— DESCRIPTION OF THE TASK —
The required answer is every line of the data containing the word "files".

Content starts

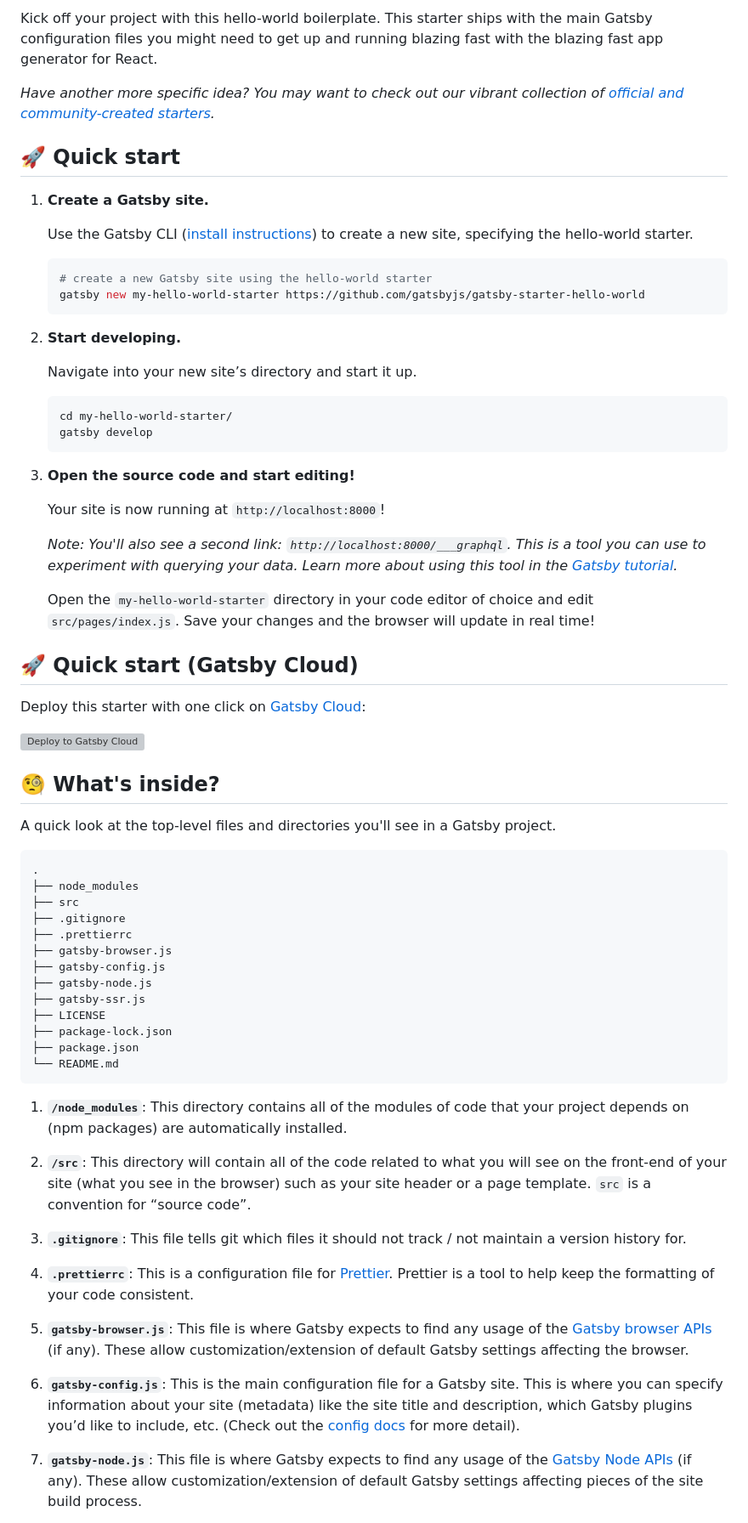
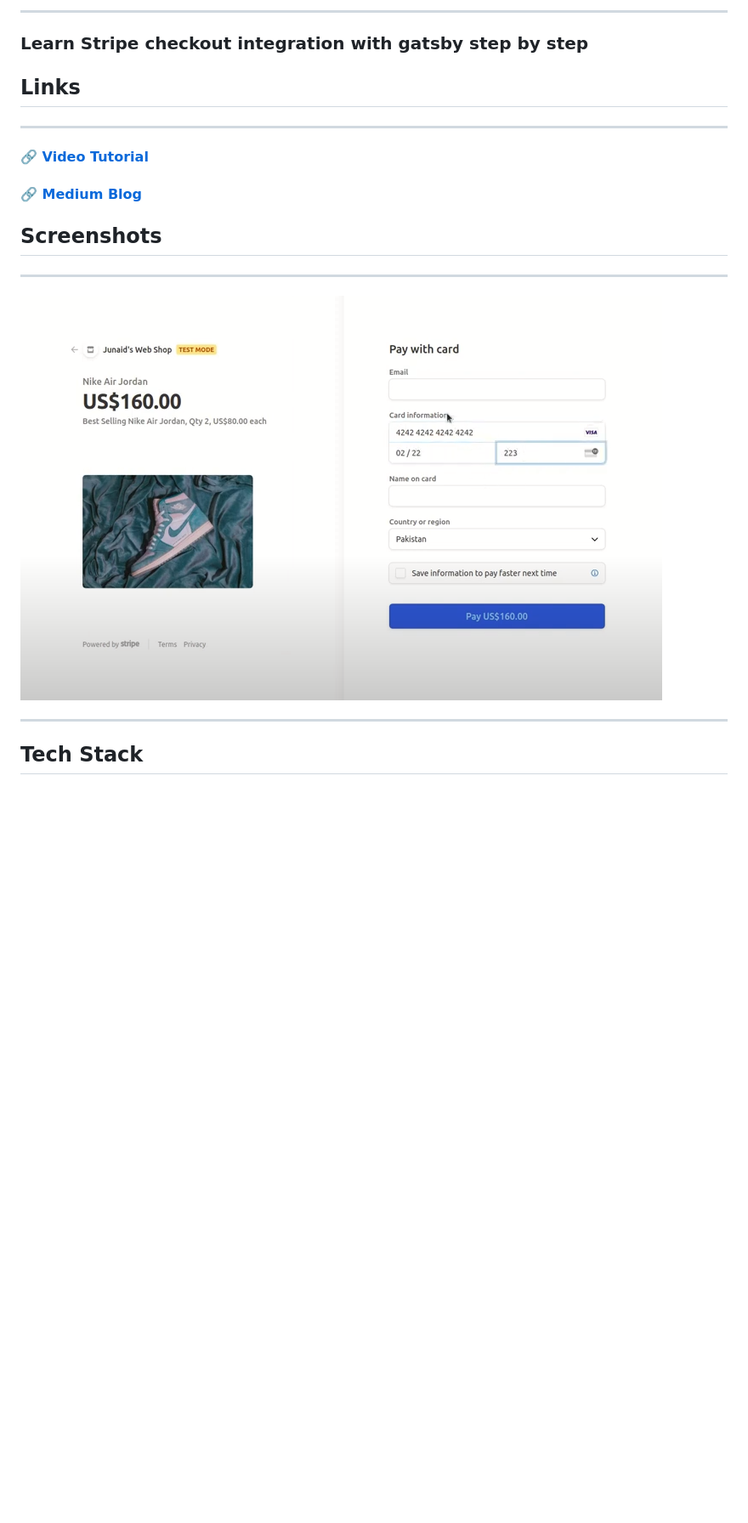
Before and after one commit to developer-junaid/Gatsby-Stripe-Tut, a Markdown page: README.md, the part around the change printed below. Shown: that part at 85% size. GitHub-like rendering; pictures changed too: images/checkout-form.png (added); blank space fills up the shorter version; grey boxes are pictures that could not be loaded.

Commit message:
added images

````diff
--- a/README.md
+++ b/README.md
@@ -10,71 +2,23 @@
 
-Kick off your project with this hello-world boilerplate. This starter ships with the main Gatsby configuration files you might need to get up and running blazing fast with the blazing fast app generator for React.
+---
 
-_Have another more specific idea? You may want to check out our vibrant collection of [official and community-created starters](https://www.gatsbyjs.com/docs/gatsby-starters/)._
+### Learn Stripe checkout integration with gatsby step by step
 
-## 🚀 Quick start
+## Links
 
-1.  **Create a Gatsby site.**
+---
 
-    Use the Gatsby CLI ([install instructions](https://www.gatsbyjs.com/docs/tutorial/part-0/#gatsby-cli)) to create a new site, specifying the hello-world starter.
+#### :link: [Video Tutorial](https://youtu.be/6-D9YWYoMf0)
 
-    ```shell
-    # create a new Gatsby site using the hello-world starter
-    gatsby new my-hello-world-starter https://github.com/gatsbyjs/gatsby-starter-hello-world
-    ```
+#### :link: [Medium Blog](https://medium.com/@developer-junaid/quickstart-gatsby-stripe-checkout-a661dde1a98c)
 
-1.  **Start developing.**
+## Screenshots
 
-    Navigate into your new site’s directory and start it up.
+---
 
-    ```shell
-    cd my-hello-world-starter/
-    gatsby develop
-    ```
+<img src="./images/checkout-form.png">
 
-1.  **Open the source code and start editing!**
+---
 
-    Your site is now running at `http://localhost:8000`!
+## Tech Stack
 
-    _Note: You'll also see a second link: _`http://localhost:8000/___graphql`_. This is a tool you can use to experiment with querying your data. Learn more about using this tool in the [Gatsby tutorial](https://www.gatsbyjs.com/tutorial/part-five/#introducing-graphiql)._
-
-    Open the `my-hello-world-starter` directory in your code editor of choice and edit `src/pages/index.js`. Save your changes and the browser will update in real time!
-
-## 🚀 Quick start (Gatsby Cloud)
-
-Deploy this starter with one click on [Gatsby Cloud](https://www.gatsbyjs.com/cloud/):
-
-[<img src="https://www.gatsbyjs.com/deploynow.svg" alt="Deploy to Gatsby Cloud">](https://www.gatsbyjs.com/dashboard/deploynow?url=https://github.com/gatsbyjs/gatsby-starter-hello-world)
-
-## 🧐 What's inside?
-
-A quick look at the top-level files and directories you'll see in a Gatsby project.
-
-    .
-    ├── node_modules
-    ├── src
-    ├── .gitignore
-    ├── .prettierrc
-    ├── gatsby-browser.js
-    ├── gatsby-config.js
-    ├── gatsby-node.js
-    ├── gatsby-ssr.js
-    ├── LICENSE
-    ├── package-lock.json
-    ├── package.json
-    └── README.md
-
-1.  **`/node_modules`**: This directory contains all of the modules of code that your project depends on (npm packages) are automatically installed.
-
-2.  **`/src`**: This directory will contain all of the code related to what you will see on the front-end of your site (what you see in the browser) such as your site header or a page template. `src` is a convention for “source code”.
-
-3.  **`.gitignore`**: This file tells git which files it should not track / not maintain a version history for.
-
-4.  **`.prettierrc`**: This is a configuration file for [Prettier](https://prettier.io/). Prettier is a tool to help keep the formatting of your code consistent.
-
-5.  **`gatsby-browser.js`**: This file is where Gatsby expects to find any usage of the [Gatsby browser APIs](https://www.gatsbyjs.com/docs/reference/config-files/gatsby-browser/) (if any). These allow customization/extension of default Gatsby settings affecting the browser.
-
-6.  **`gatsby-config.js`**: This is the main configuration file for a Gatsby site. This is where you can specify information about your site (metadata) like the site title and description, which Gatsby plugins you’d like to include, etc. (Check out the [config docs](https://www.gatsbyjs.com/docs/reference/config-files/gatsby-config/) for more detail).
-
-7.  **`gatsby-node.js`**: This file is where Gatsby expects to find any usage of the [Gatsby Node APIs](https://www.gatsbyjs.com/docs/reference/config-files/gatsby-node/) (if any). These allow customization/extension of default Gatsby settings affecting pieces of the site build process.
-
````
Also changed, not shown: other parts of README.md (+3 -34 lines).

Content ends

— SOLUTION TO THE EXERCISE —
-Kick off your project with this hello-world boilerplate. This starter ships with the main Gatsby configuration files you might need to get up and running blazing fast with the blazing fast app generator for React.
-A quick look at the top-level files and directories you'll see in a Gatsby project.
-3.  **`.gitignore`**: This file tells git which files it should not track / not maintain a version history for.
-5.  **`gatsby-browser.js`**: This file is where Gatsby expects to find any usage of the [Gatsby browser APIs](https://www.gatsbyjs.com/docs/reference/config-files/gatsby-browser/) (if any). These allow customization/extension of default Gatsby settings affecting the browser.
-6.  **`gatsby-config.js`**: This is the main configuration file for a Gatsby site. This is where you can specify information about your site (metadata) like the site title and description, which Gatsby plugins you’d like to include, etc. (Check out the [config docs](https://www.gatsbyjs.com/docs/reference/config-files/gatsby-config/) for more detail).
-7.  **`gatsby-node.js`**: This file is where Gatsby expects to find any usage of the [Gatsby Node APIs](https://www.gatsbyjs.com/docs/reference/config-files/gatsby-node/) (if any). These allow customization/extension of default Gatsby settings affecting pieces of the site build process.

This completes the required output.